when it comes to communicating them to staff or monitoring their success. ‘Many
organisations build business cases for benefits packages and then neglect to put
them within their aims and objectives,’ says Cotton.
The Jardine Lloyd Thompson survey found that over half of respondents did not
even know how much they were spending on their benefits as a percentage of their
overall wage bill, so were unable to convey to staff the true financial worth of
their packages. In fact, most companies appear to depend on their retention
figures for evidence as to whether their flexible benefits or standard benefits
are having the desired effect.
The CIPD, however, urges companies to take a micro and macro view of
monitoring their benefits. Cotton admits it can be difficult to pinpoint the
positive impact of new schemes, but when companies introduce new initiatives
they ‘must have the appropriate bundle of policies and procedures to go with
But, as Dugdale says, a modern employer needs a modern package. ‘I think its
vital in the marketplace to have a flexible benefits package.
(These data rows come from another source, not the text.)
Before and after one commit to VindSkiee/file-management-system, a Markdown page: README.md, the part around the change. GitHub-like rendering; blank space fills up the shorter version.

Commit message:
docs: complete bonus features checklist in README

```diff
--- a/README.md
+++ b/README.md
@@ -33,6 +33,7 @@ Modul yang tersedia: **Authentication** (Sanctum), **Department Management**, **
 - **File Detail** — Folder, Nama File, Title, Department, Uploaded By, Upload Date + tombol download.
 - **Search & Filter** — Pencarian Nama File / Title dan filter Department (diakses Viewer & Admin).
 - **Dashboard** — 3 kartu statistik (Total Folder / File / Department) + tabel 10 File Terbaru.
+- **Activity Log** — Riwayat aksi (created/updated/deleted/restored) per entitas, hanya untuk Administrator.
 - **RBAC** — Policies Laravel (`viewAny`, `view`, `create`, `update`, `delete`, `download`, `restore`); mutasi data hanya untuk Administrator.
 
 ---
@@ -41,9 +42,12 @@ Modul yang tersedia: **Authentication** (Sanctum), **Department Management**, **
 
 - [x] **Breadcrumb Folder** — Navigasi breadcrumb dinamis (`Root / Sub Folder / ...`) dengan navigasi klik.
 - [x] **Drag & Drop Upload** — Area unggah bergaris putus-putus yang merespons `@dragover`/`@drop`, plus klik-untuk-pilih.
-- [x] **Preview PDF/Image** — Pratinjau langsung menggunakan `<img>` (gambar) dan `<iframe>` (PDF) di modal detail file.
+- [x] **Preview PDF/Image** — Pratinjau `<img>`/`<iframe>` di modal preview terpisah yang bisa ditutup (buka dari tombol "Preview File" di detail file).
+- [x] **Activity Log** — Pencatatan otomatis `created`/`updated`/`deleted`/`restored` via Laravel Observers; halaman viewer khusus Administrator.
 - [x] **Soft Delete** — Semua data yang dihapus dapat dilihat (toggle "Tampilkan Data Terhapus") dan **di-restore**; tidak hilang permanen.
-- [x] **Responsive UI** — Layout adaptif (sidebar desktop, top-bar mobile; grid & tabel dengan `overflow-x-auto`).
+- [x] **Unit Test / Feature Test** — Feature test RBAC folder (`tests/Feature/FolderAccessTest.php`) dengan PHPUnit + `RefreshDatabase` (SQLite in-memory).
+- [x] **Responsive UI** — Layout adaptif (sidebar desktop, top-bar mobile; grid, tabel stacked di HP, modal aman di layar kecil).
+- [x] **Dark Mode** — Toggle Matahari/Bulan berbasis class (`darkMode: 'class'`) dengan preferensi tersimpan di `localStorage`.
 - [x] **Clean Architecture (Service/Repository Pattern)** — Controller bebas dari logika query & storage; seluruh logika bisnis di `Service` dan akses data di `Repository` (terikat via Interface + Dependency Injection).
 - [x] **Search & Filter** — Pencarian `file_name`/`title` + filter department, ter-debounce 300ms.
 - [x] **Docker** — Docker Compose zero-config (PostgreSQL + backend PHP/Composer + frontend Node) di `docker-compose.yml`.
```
Whether they
provide an immediate return is hard to quantify. If they didn’t, I think we
would still be doing it.’
Perfecting the package
It takes about 12 months to set up a benefits scheme, according to the
Chartered Institute of Personnel and Development. Most are computerised,
including the stop-based scheme offered by PKF, which is currently working on
introducing its own internal benefits package for staff.
There are three styles of benefits: standard, which include pensions and
holiday entitlement; flexible, which cover a multitude of offers; and voluntary
benefits, often used in partnership with the latter and involve third-party
providers offering services such as health care schemes.
Standard benefits can also include employee share plans, and despite fears
over the impact of IFRS, companies are still offering them with up to 40% of
those surveyed by the CIPD still providing such schemes.
Significantly, 39% of companies still offer final salary pensions, despite
the trend to switch to defined contribution to save cash. Only 23% provide
stakeholder pensions with significant employer contributions.
The type of benefits that appear in existing flexible schemes include
bicycles, cars, dental insurance, discounted services, financial planning,
give-as-you-earn charitable contributions, home phone packages, pensions, life,
assurance and concierge benefits.
RSM Robson Rhodes, ranked number 11 in the Accountancy Age Top 50, offers its
staff private health care insurance. Permanent staff also benefit from personal
accident and business travel insurance providing dependents with three times the
There is also a death in service benefit scheme. Employees also have access
to a 24-hour helpline for support and counselling and a pension scheme in which
the company will also make contributions.
It also offers childcare vouchers and the opportunity to buy extra holidays
and a formal buddy scheme for workers and mentors for new starters.